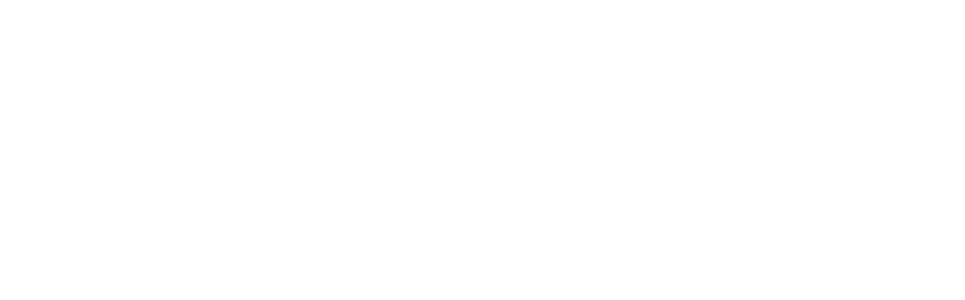
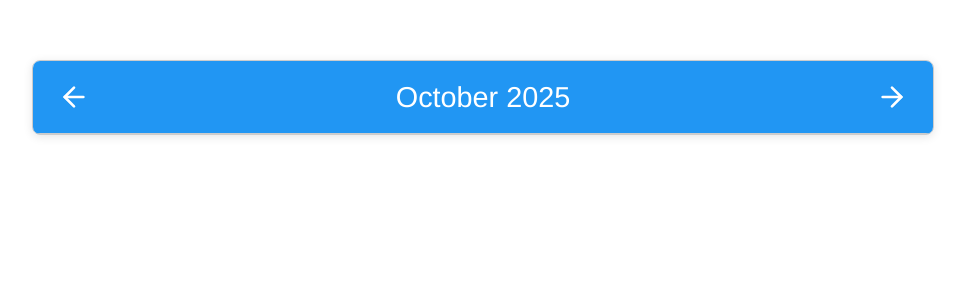
Before and after one commit to KlaytonJr/calendar-app-jobsity, a Vue app: page / in a window 1280 px wide. Shown: the top 300 px of the page, without its empty margins (157-1122 px from the left). Built offline with nearby package versions, Linux system fonts and the light colour scheme.

Commit message:
feat(component): create CalendarHeader component

```diff
--- /dev/null
+++ b/src/components/calendar/CalendarHeader.vue
@@ -0,0 +1,64 @@
+<template>
+  <div class="header">
+    <button @click="() => {}">
+        <ArrowLeft size="32" color="white" />
+    </button>
+    <h2>{{ monthName }} {{ year }}</h2>
+    <button @click="() => {}">
+        <ArrowRight size="32" color="white" />
+    </button>
+  </div>
+</template>
+
+<script>
+import { ArrowLeft, ArrowRight } from 'lucide-vue-next';
+
+export default {
+    components: { ArrowLeft, ArrowRight },
+    props: {
+        monthName: {
+        type: String,
+        required: true,
+        },
+        year: {
+        type: Number,
+        required: true,
+        },
+    },
+};
+</script>
+
+<style scoped>
+.header {
+  display: flex;
+  justify-content: space-between;
+  align-items: center;
+  padding: 15px;
+  background-color: #2196F3;
+  color: white;
+  border-bottom: 1px solid #ccc;
+}
+
+.header button {
+  background: none;
+  border: none;
+  color: white;
+  font-size: 1.5em;
+  cursor: pointer;
+  padding: 5px 10px;
+  border-radius: 4px;
+  display: flex;
+  align-items: center;
+  justify-content: center;
+}
+
+.header button:hover {
+  background-color: rgba(255, 255, 255, 0.2);
+}
+
+.header h2 {
+  margin: 0;
+  font-size: 1.8em;
+  font-weight: normal;
+}
+</style>
--- a/src/components/calendar/VCalendar.vue
+++ b/src/components/calendar/VCalendar.vue
@@ -1,18 +1,43 @@
 <template>
     <div class="calendar">
+        <CalendarHeader
+            :monthName="currentMonthName"
+            :year="currentYear"
+        />
     </div>
 </template>
 
 <script>
+import CalendarHeader from './CalendarHeader.vue';
+
 export default {
-  components: {},
+  components: {
+    CalendarHeader,
+  },
   data() {
-    return {};
+    return {
+        currentDate: new Date(),
+    };
   },
-  computed: {},
+  computed: {
+    currentMonthName() {
+      return this.currentDate.toLocaleString('default', { month: 'long' });
+    },
+    currentYear() {
+      return this.currentDate.getFullYear();
+    },
+  },
   methods: {},
 };
 </script>
 
 <style scoped>
+.calendar {
+  max-width: 900px;
+  margin: 20px auto;
+  border: 1px solid #ccc;
+  border-radius: 8px;
+  overflow: hidden;
+  box-shadow: 0 2px 10px rgba(0, 0, 0, 0.1);
+}
 </style>
```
☆ ☆ ☆
• [DESCRIPTION OF THE TASK]
Lines containing the word "solid" are to be located in the entries and copied.

• [WRITTEN SOLUTION]
+  border-bottom: 1px solid #ccc;
+  border: 1px solid #ccc;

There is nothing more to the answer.